Dental Health and Root Canals
In the past, if you had a tooth with a diseased nerve, you would probably lose that tooth. Today, with a special dental procedure called root canal treatment, your tooth can be saved. Root canals are a relatively simple procedure involving one to three office visits. Best of all, having a root canal when necessary can save your tooth and your smile! Dr. Moulton can perform root canals on simple cases, such as anterior teeth that have only one root, but will likely refer you to an endodontist specialist for root canal treatment on a more involved case, such as a large molar.
What is the purpose of a root canal?
A tooth's nerve is not vitally important to a tooth's health and function after the tooth has emerged through the gums. Its only function is sensory – to provide the sensation of hot or cold. The presence or absence of a nerve will not affect the day-to-day functioning of the tooth.
When a tooth is cracked or has a deep cavity, bacteria can enter the pulp tissue and germs can cause an infection inside the tooth. If left untreated, an abscess may form. If the infected tissue is not removed, pain and swelling can result. Without the proper treatment, your tooth may have to be removed.
What are the signs that a root canal is needed?
Teeth that require root canal therapy are not always painful. However, signs you may need a root canal include severe toothache, pain upon chewing or application of pressure, prolonged sensitivity or pain in response to hot and cold temperatures, a dark discoloration of the tooth, and swelling and tenderness in the nearby gums. If you experience any of these symptoms, contact your doctor.
What happens during a root canal?
Root canal treatment involves one to three visits. During treatment, Dr. Moulton or an endodontist (a dentist who specializes in problems with the nerves of the teeth) will remove the inflamed or infected nerve of the tooth. Without a nerve, there will be no more pain! Next, the inside of the tooth will be carefully cleaned, disinfected, and sealed with a rubber-like material called gutta percha. Finally, the tooth is filled with a temporary filling. Your doctor may suggest placing a permanent filling, or a crown, to strengthen and protect the tooth from breakage. As long as you continue to care for your teeth and gums with regular brushing, flossing, and checkups, your restored tooth can last a lifetime.
What happens after a root canal?

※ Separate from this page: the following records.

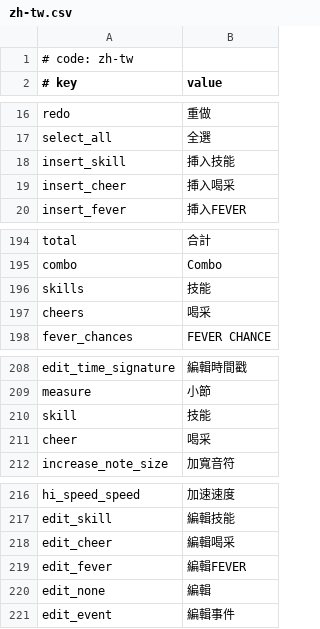
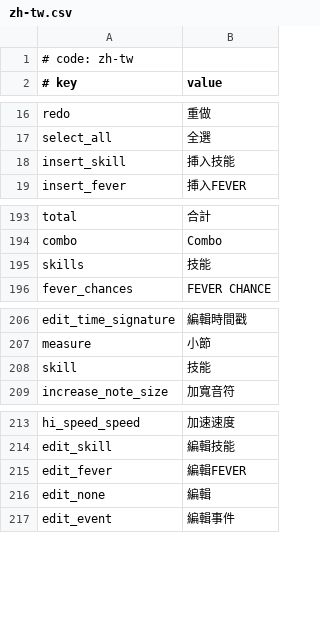
Before and after one commit to Lorekeeper49/MikuMikuWorldwithMV, a CSV file: MikuMikuWorld/res/i18n/zh-tw.csv, drawn as a sheet; only a part is shown, gaps mark what is left out.

```diff
--- a/MikuMikuWorld/res/i18n/zh-tw.csv
+++ b/MikuMikuWorld/res/i18n/zh-tw.csv
@@ -18,3 +18,2 @@ select_all, 全選
 insert_skill, 挿入技能
-insert_cheer, 挿入喝采
 insert_fever, 挿入FEVER
@@ -196,3 +195,2 @@ combo, Combo
 skills, 技能
-cheers, 喝采
 fever_chances, FEVER CHANCE
@@ -210,3 +208,2 @@ measure, 小節
 skill, 技能
-cheer, 喝采
 increase_note_size, 加寬音符
@@ -217,3 +214,2 @@ hi_speed_speed, 加速速度
 edit_skill, 編輯技能
-edit_cheer, 編輯喝采
 edit_fever, 編輯FEVER
```
Also changed, not shown: MikuMikuWorld/res/i18n/ja.csv, 15 other files.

After the procedure, an antibiotic may be prescribed to avoid any potential infections. A tooth that has had a root canal will become weak and brittle over time. To avoid the tooth or root from breaking, the tooth will require a permanent filling, or crown, to protect the underlying tooth structure. This procedure can be performed at Dr. Moulton's office. A permanent filling, or crown, also properly seals the root canal access hole and prevents any bacteria from from entering and infecting the tooth.